WINNER of the NATIONAL BOOK AWARD and A NEW YORK TIMES TOP 10 BEST BOOK OF THE YEAR
A finalist for the Kirkus Prize, Andrew Carnegie Medal, Aspen Words Literary Prize, and a New York Times bestseller, this majestic, stirring, and widely praised novel from two-time National Book Award winner Jesmyn Ward, the story of a family on a journey through rural Mississippi, is a “tour de force” (O, The Oprah Magazine) and a timeless work of fiction that is destined to become a classic.
Jesmyn Ward’s historic second National Book Award–winner is “perfectly poised for the moment” (The New York Times), an intimate portrait of three generations of a family and an epic tale of hope and struggle. “Ward’s writing throbs with life, grief, and love… this book is the kind that makes you ache to return to it” (Buzzfeed).
Jojo is thirteen years old and trying to understand what it means to be a man. He doesn’t lack in fathers to study, chief among them his Black grandfather, Pop. But there are other men who complicate his understanding: his absent White father, Michael, who is being released from prison; his absent White grandfather, Big Joseph, who won’t acknowledge his existence; and the memories of his dead uncle, Given, who died as a teenager.
His mother, Leonie, is an inconsistent presence in his and his toddler sister’s lives. She is an imperfect mother in constant conflict with herself and those around her. She is Black and her children’s father is White. She wants to be a better mother but can’t put her children above her own needs, especially her drug use. Simultaneously tormented and comforted by visions of her dead brother, which only come to her when she’s high, Leonie is embattled in ways that reflect the brutal reality of her circumstances.
When the children’s father is released from prison, Leonie packs her kids and a friend into her car and drives north to the heart of Mississippi and Parchman Farm, the State Penitentiary. At Parchman, there is another thirteen-year-old boy, the ghost of a dead inmate who carries all of the ugly history of the South with him in his wandering. He too has something to teach Jojo about fathers and sons, about legacies, about violence, about love.
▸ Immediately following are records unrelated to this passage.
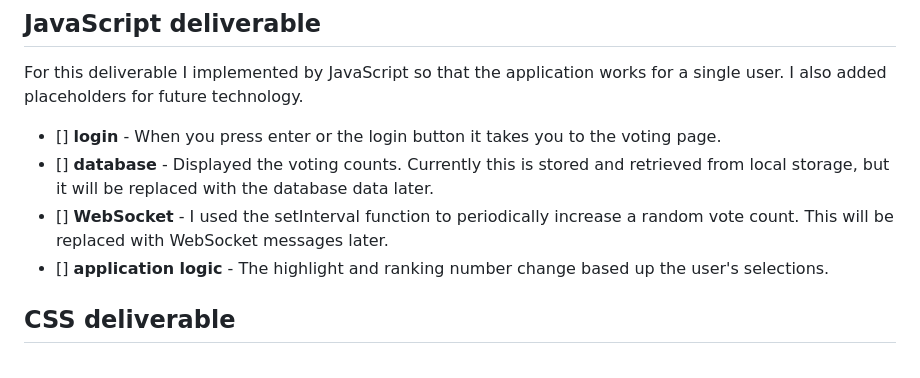
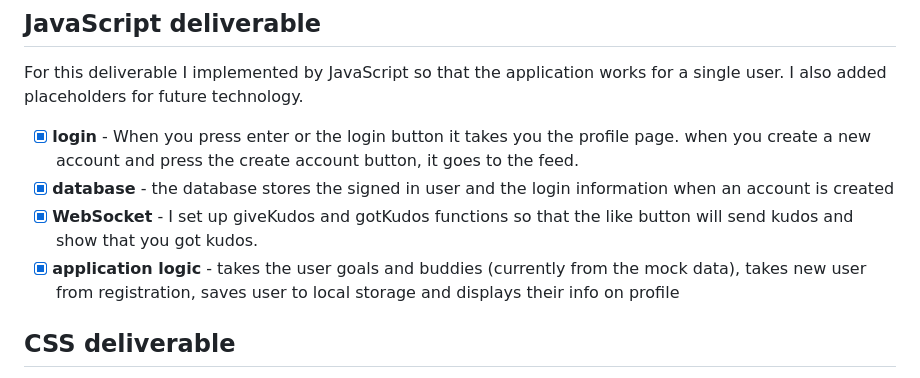
Before and after one commit to madisonksharp/beast-startup, a Markdown page: README.md, the part around the change. GitHub-like rendering.

Commit message:
update with javascript deliverable

```diff
--- a/README.md
+++ b/README.md
@@ -40,10 +40,10 @@ I will use these technologies in these ways:
 
 For this deliverable I implemented by JavaScript so that the application works for a single user. I also added placeholders for future technology.
 
-- [] **login** - When you press enter or the login button it takes you to the voting page.
-- [] **database** - Displayed the voting counts. Currently this is stored and retrieved from local storage, but it will be replaced with the database data later.
-- [] **WebSocket** - I used the setInterval function to periodically increase a random vote count. This will be replaced with WebSocket messages later.
-- [] **application logic** - The highlight and ranking number change based up the user's selections.
+- [x] **login** - When you press enter or the login button it takes you the profile page. when you create a new account and press the create account button, it goes to the feed.
+- [x] **database** - the database stores the signed in user and the login information when an account is created
+- [x] **WebSocket** - I set up giveKudos and gotKudos functions so that the like button will send kudos and show that you got kudos.
+- [x] **application logic** - takes the user goals and buddies (currently from the mock data), takes new user from registration, saves user to local storage and displays their info on profile
 
 ## CSS deliverable
 
```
Rich with Ward’s distinctive, lyrical language, Sing, Unburied, Sing is a majestic and unforgettable family story and “an odyssey through rural Mississippi’s past and present” (The Philadelphia Inquirer).
Ward (Salvage the Bones) tells the story of three generations of a struggling Mississippi family in this astonishing novel. "We don't walk no straight lines. It's all happening at once. All of it. We all here at once." This is the explanation 13-year-old Jojo is provided by his grandmother, the family matriarch, on her deathbed. "I'll be on the other side of the door," she reassures him, "With everybody else that's gone before." Jojo and his little sister, Kayla, live with their grandparents, while Leonie, their mother, drifts in and out of their lives, causing chaos. Snorting coke one night, Leonie explains, "A clean burning shot through my bones, and then I forgot. The shoes I didn't buy, the melted cake..." Leonie wants to be a better mother, and when Jojo's and Kayla's father is released from prison, Leonie takes the kids with her, hoping for a loving reunion, but what she gets instead is a harrowing drive across a muggy landscape haunted by hatred. Throughout the novel, though, are beautifully crafted moments of tenderness. When the dead, including Leonie's murdered brother, make their appearances and their demands, no one in the family's surprised. But their stories are deeply affecting, in no small part because of Ward's brilliant writing and compassionate eye.